Directions for this task> Look down the entries below and report how many lines hold the string "deliverableCard"; write nothing else.

=== Section Start ===

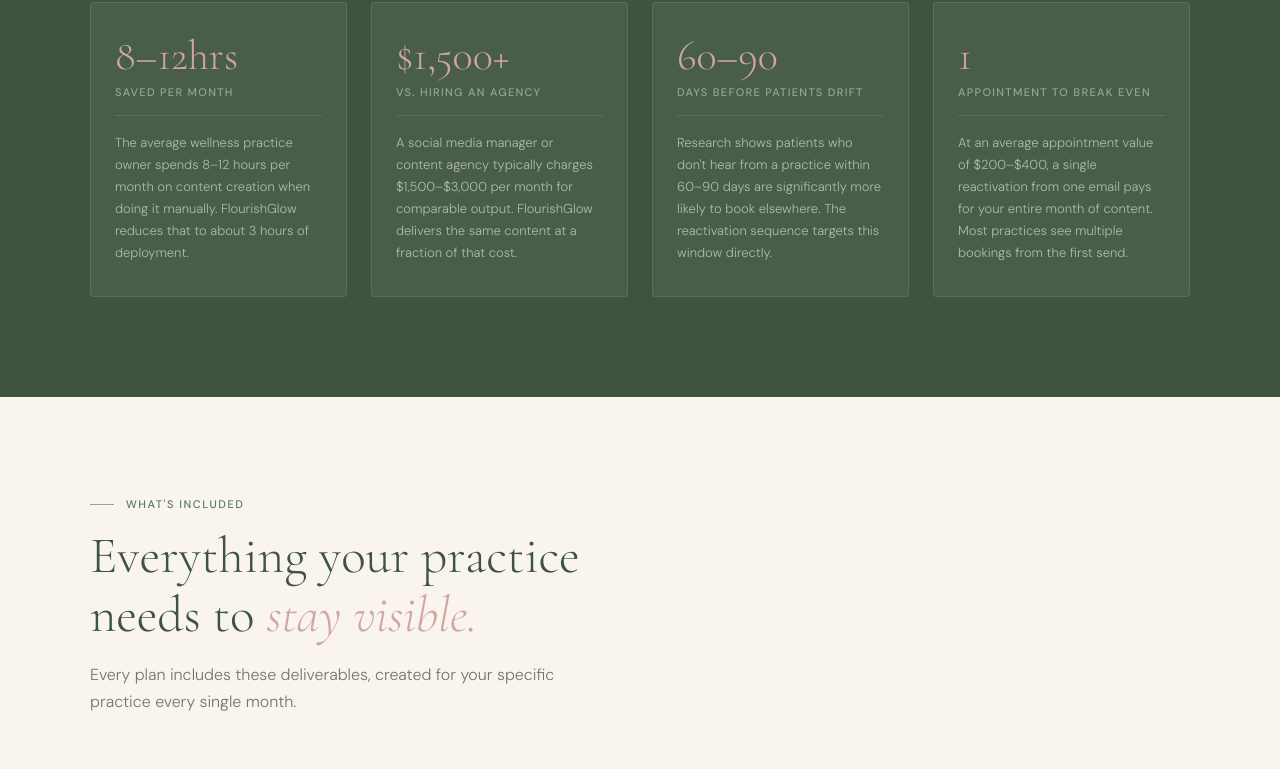
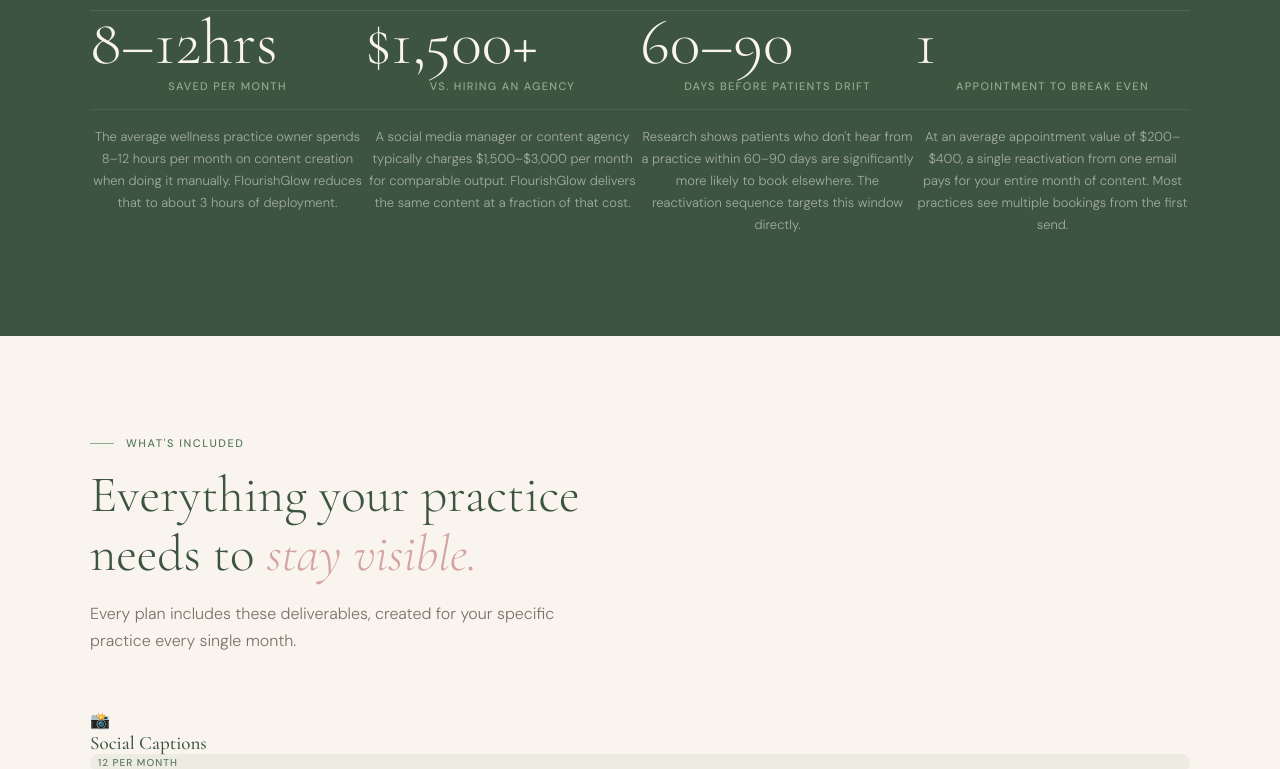
Before and after one commit to cronere/flourishglow, a Next.js app: page / in a window 1280 px wide. Shown: the part 2734-3503 px from the top of the page. Built offline with nearby package versions, Linux system fonts and the light colour scheme.

Commit message:
Update Home.module.css

```diff
--- a/styles/Home.module.css
+++ b/styles/Home.module.css
@@ -197,45 +197,43 @@
 /* ── DELIVERABLES ── */
 .deliverables { padding: 100px 48px; background: var(--cream); }
 .deliverablesInner { max-width: 1100px; margin: 0 auto; }
-.deliverablesGrid { display: grid; grid-template-columns: repeat(3, 1fr); gap: 24px; }
-.deliverableCard {
-  padding: 36px 32px;
-  border: 1px solid rgba(92,122,94,0.18);
-  border-radius: 4px;
-  background: var(--cream);
-  transition: border-color 0.2s, transform 0.2s, box-shadow 0.2s;
-  position: relative;
-  overflow: hidden;
+.deliverablesHeader { margin-bottom: 64px; }
+.deliverablesColumns { display: grid; grid-template-columns: 1fr 1fr; gap: 0 80px; }
+.deliverablesCol {}
+.deliverableRow {
+  display: grid;
+  grid-template-columns: 48px 1fr;
+  gap: 0 24px;
+  padding: 28px 0;
+  border-bottom: 1px solid rgba(92,122,94,0.12);
+  align-items: start;
 }
-.deliverableCard::before {
-  content: '';
-  position: absolute;
-  top: 0; left: 0; right: 0;
-  height: 3px;
-  background: linear-gradient(90deg, var(--sage-light), var(--blush));
-  opacity: 0;
-  transition: opacity 0.2s;
+.deliverableRow:first-child { border-top: 1px solid rgba(92,122,94,0.12); }
+.deliverableNum {
+  font-family: 'Cormorant Garamond', serif;
+  font-size: 13px;
+  font-weight: 400;
+  color: var(--blush);
+  letter-spacing: 0.06em;
+  padding-top: 3px;
 }
-.deliverableCard:hover { border-color: rgba(92,122,94,0.35); transform: translateY(-3px); box-shadow: 0 12px 40px rgba(61,84,64,0.08); }
-.deliverableCard:hover::before { opacity: 1; }
-.deliverableIcon { font-size: 28px; margin-bottom: 16px; }
-.deliverableTitle { font-family: 'Cormorant Garamond', serif; font-size: 20px; font-weight: 500; color: var(--sage-dark); margin-bottom: 8px; }
+.deliverableBody {}
+.deliverableMeta { display: flex; align-items: baseline; gap: 12px; margin-bottom: 8px; flex-wrap: wrap; }
+.deliverableTitle { font-family: 'Cormorant Garamond', serif; font-size: 19px; font-weight: 500; color: var(--sage-dark); }
 .deliverableCount {
-  display: inline-block;
-  font-size: 11px;
+  font-size: 10px;
   font-weight: 500;
   letter-spacing: 0.1em;
   text-transform: uppercase;
   color: var(--sage);
-  background: rgba(92,122,94,0.1);
-  padding: 3px 10px;
+  background: rgba(92,122,94,0.08);
+  padding: 2px 8px;
   border-radius: 20px;
-  margin-bottom: 12px;
 }
-.deliverableDesc { font-size: 14px; font-weight: 300; line-height: 1.7; color: var(--warm-gray); }
+.deliverableDesc { font-size: 13px; font-weight: 300; line-height: 1.7; color: var(--warm-gray); }
 
 /* ── PRICING ── */
-.pricing { padding: 100px 48px; background: var(--cream-dark); }
+.pricing { padding: 100px 48px; background: var(--blush-light); }
 .pricingInner { max-width: 1100px; margin: 0 auto; }
 .pricingGrid { display: grid; grid-template-columns: 1fr; gap: 24px; }
 .pricingCard {
@@ -446,6 +444,7 @@
   .pricingGrid { grid-template-columns: 1fr; }
   .pricingCard { grid-template-columns: 1fr; gap: 32px; padding: 40px 28px; }
   .pricingFeatures { grid-template-columns: 1fr; }
+  .pricingRisk { color: rgba(249,245,238,0.5); }
 
   /* Sample */
   .sample { padding: 64px 24px; }
@@ -463,23 +462,51 @@
 /* ── STATS SECTION ── */
 .statsSection { padding: 100px 48px; background: var(--sage-dark); }
 .statsInner { max-width: 1100px; margin: 0 auto; text-align: center; }
-.statsInner .sectionLabel,
-.statsSection .sectionLabel { color: var(--sage-light) !important; }
-.statsInner h2,
-.statsSection h2 { color: var(--cream) !important; }
-.statsInner h2 em,
-.statsSection h2 em { color: var(--blush) !important; font-style: italic; }
-.statsInner p,
-.statsSection p { color: rgba(249,245,238,0.6) !important; }
-.statsGrid { display: grid; grid-template-columns: repeat(4, 1fr); gap: 24px; margin-top: 48px; }
-.statCard { background: rgba(255,255,255,0.06); border: 1px solid rgba(255,255,255,0.1); border-radius: 4px; padding: 32px 24px; text-align: left; }
-.statNumber { font-family: 'Cormorant Garamond', serif; font-size: 42px; font-weight: 300; color: var(--blush); line-height: 1; margin-bottom: 8px; }
-.statLabel { font-size: 11px; font-weight: 500; letter-spacing: 0.12em; text-transform: uppercase; color: var(--sage-light); margin-bottom: 16px; padding-bottom: 16px; border-bottom: 1px solid rgba(255,255,255,0.1); }
-.statDesc { font-size: 13px; font-weight: 300; color: rgba(249,245,238,0.6); line-height: 1.7; }
+.statsGrid {
+  display: grid;
+  grid-template-columns: repeat(4, 1fr);
+  gap: 0;
+  margin-top: 64px;
+  border-top: 1px solid rgba(255,255,255,0.1);
+}
+.statItem {
+  padding: 48px 32px 40px;
+  border-right: 1px solid rgba(255,255,255,0.1);
+  text-align: left;
+}
+.statItem:last-child { border-right: none; }
+.statNumber {
+  font-family: 'Cormorant Garamond', serif;
+  font-size: 64px;
+  font-weight: 300;
+  color: var(--cream);
+  line-height: 1;
+  margin-bottom: 4px;
+  display: flex;
+  align-items: baseline;
+  gap: 4px;
+}
+.statUnit {
+  font-family: 'Cormorant Garamond', serif;
+  font-size: 28px;
+  font-weight: 300;
+  color: var(--blush);
+}
+.statLabel {
+  font-size: 11px;
+  font-weight: 500;
+  letter-spacing: 0.12em;
+  text-transform: uppercase;
+  color: var(--sage-light);
+  margin-bottom: 16px;
+  padding-bottom: 16px;
+  border-bottom: 1px solid rgba(255,255,255,0.08);
+}
+.statDesc { font-size: 13px; font-weight: 300; color: rgba(249,245,238,0.55); line-height: 1.7; }
 
 /* ── PRICING ADDITIONS ── */
-.pricingGuarantee { font-size: 12px; font-weight: 500; color: var(--sage-light); margin-bottom: 24px; letter-spacing: 0.04em; }
-.pricingRisk { font-size: 12px; font-weight: 300; color: rgba(249,245,238,0.5); line-height: 1.6; margin-top: 16px; font-style: italic; text-align: center; }
+.pricingGuarantee { font-size: 12px; font-weight: 500; color: var(--sage); margin-bottom: 24px; letter-spacing: 0.04em; }
+.pricingRisk { font-size: 12px; font-weight: 300; color: rgba(61,84,64,0.5); line-height: 1.6; margin-top: 16px; font-style: italic; text-align: center; }
 
 /* ── FOUNDER SECTION ── */
 .founder { padding: 100px 48px; background: var(--cream-dark); }
@@ -505,22 +532,27 @@
 .founderRole { font-size: 12px; font-weight: 500; letter-spacing: 0.1em; text-transform: uppercase; color: var(--sage); }
 
 /* ── FAQ SECTION ── */
-.faq { padding: 100px 48px; background: var(--cream); }
-.faqInner { max-width: 760px; margin: 0 auto; }
-.faqInner h2 { text-align: center; }
-.faqList { margin-top: 48px; }
-.faqItem { border-bottom: 1px solid rgba(92,122,94,0.15); }
-.faqItem:first-child { border-top: 1px solid rgba(92,122,94,0.15); }
-.faqQuestion { width: 100%; display: flex; justify-content: space-between; align-items: center; gap: 24px; padding: 24px 0; background: none; border: none; cursor: pointer; text-align: left; font-family: 'DM Sans', Arial, sans-serif; font-size: 16px; font-weight: 400; color: var(--sage-dark); line-height: 1.5; }
-.faqQuestion:hover { color: var(--sage); }
-.faqIcon { font-size: 20px; font-weight: 300; color: var(--sage); flex-shrink: 0; line-height: 1; }
-.faqAnswer { font-size: 15px; font-weight: 300; color: var(--warm-gray); line-height: 1.8; padding-bottom: 24px; }
-.faqOpen .faqQuestion { color: var(--sage); }
+.faq { padding: 100px 48px; background: var(--sage-dark); }
+.faqInner { max-width: 760px; margin: 0 auto; text-align: center; }
+.faqList { margin-top: 48px; text-align: left; }
+.faqItem { border-bottom: 1px solid rgba(255,255,255,0.1); }
+.faqItem:first-child { border-top: 1px solid rgba(255,255,255,0.1); }
+.faqQuestion { width: 100%; display: flex; justify-content: space-between; align-items: center; gap: 24px; padding: 24px 0; background: none; border: none; cursor: pointer; text-align: left; font-family: 'DM Sans', Arial, sans-serif; font-size: 16px; font-weight: 400; color: var(--cream); line-height: 1.5; }
+.faqQuestion:hover { color: var(--sage-light); }
+.faqIcon { font-size: 20px; font-weight: 300; color: var(--sage-light); flex-shrink: 0; line-height: 1; }
+.faqAnswer { font-size: 15px; font-weight: 300; color: rgba(249,245,238,0.65); line-height: 1.8; padding-bottom: 24px; }
+.faqOpen .faqQuestion { color: var(--sage-light); }
 
 /* ── RESPONSIVE ADDITIONS ── */
 @media (max-width: 768px) {
   .statsSection { padding: 64px 24px; }
-  .statsGrid { grid-template-columns: 1fr 1fr; }
+  .statsGrid { grid-template-columns: 1fr 1fr; border-top: none; }
+  .statItem { border-right: none; border-bottom: 1px solid rgba(255,255,255,0.1); padding: 32px 16px; }
+  .statItem:last-child { border-bottom: none; }
+  .statNumber { font-size: 48px; }
+  .deliverables { padding: 64px 24px; }
+  .deliverablesColumns { grid-template-columns: 1fr; gap: 0; }
+  .deliverablesHeader { margin-bottom: 40px; }
   .founder { padding: 64px 24px; }
   .founderInner { grid-template-columns: 1fr; gap: 40px; justify-items: center; text-align: center; }
   .founderPhoto { width: 200px; height: 200px; }
```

=== Section End ===

Solution to this problem> 4